Source data Block Start

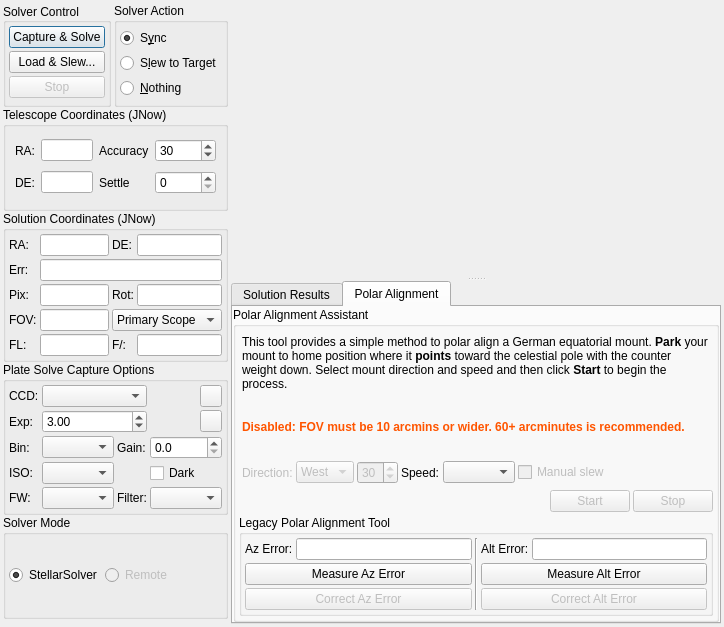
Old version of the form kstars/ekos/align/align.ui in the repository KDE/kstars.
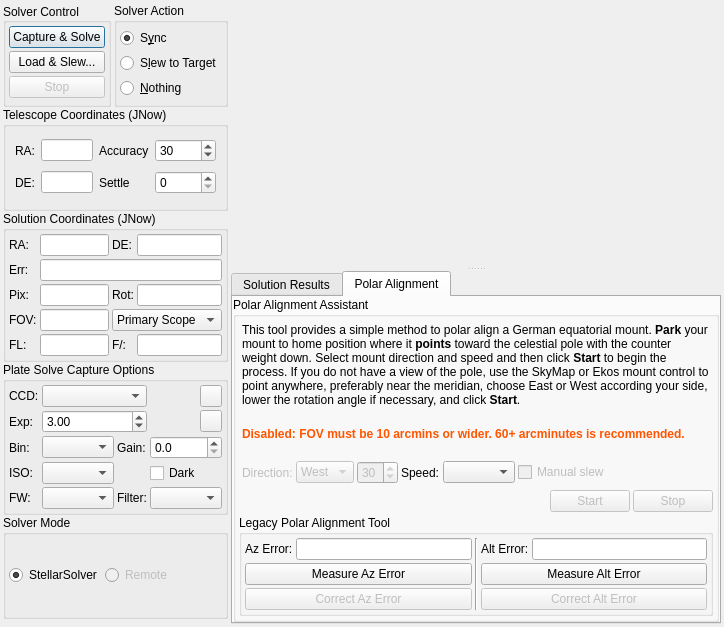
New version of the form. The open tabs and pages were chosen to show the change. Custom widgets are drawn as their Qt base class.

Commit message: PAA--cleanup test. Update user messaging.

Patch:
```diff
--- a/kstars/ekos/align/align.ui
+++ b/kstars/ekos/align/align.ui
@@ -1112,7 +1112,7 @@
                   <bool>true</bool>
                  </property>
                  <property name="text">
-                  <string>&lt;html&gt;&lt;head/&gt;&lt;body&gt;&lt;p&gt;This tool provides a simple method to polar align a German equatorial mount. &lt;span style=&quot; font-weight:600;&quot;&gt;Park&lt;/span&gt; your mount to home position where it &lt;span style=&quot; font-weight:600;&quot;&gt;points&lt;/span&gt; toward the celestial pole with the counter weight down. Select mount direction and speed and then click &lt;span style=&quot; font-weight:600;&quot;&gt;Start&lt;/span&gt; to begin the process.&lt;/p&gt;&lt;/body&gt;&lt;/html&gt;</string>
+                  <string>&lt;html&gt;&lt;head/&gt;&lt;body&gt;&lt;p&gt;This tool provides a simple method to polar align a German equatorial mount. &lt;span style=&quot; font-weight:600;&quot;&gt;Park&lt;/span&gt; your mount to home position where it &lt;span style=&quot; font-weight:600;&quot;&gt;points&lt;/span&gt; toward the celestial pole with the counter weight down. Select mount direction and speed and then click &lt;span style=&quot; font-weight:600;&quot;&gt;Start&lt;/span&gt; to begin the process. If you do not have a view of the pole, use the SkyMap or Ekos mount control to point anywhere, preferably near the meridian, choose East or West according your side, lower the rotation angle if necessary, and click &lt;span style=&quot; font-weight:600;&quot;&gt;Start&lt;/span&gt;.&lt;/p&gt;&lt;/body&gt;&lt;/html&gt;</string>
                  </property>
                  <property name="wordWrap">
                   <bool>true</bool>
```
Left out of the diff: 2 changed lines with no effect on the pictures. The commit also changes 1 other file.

Source data Block End

Work order> Using the listing above, tally how many lines include the word "version". Write only the number.

Task answer> 2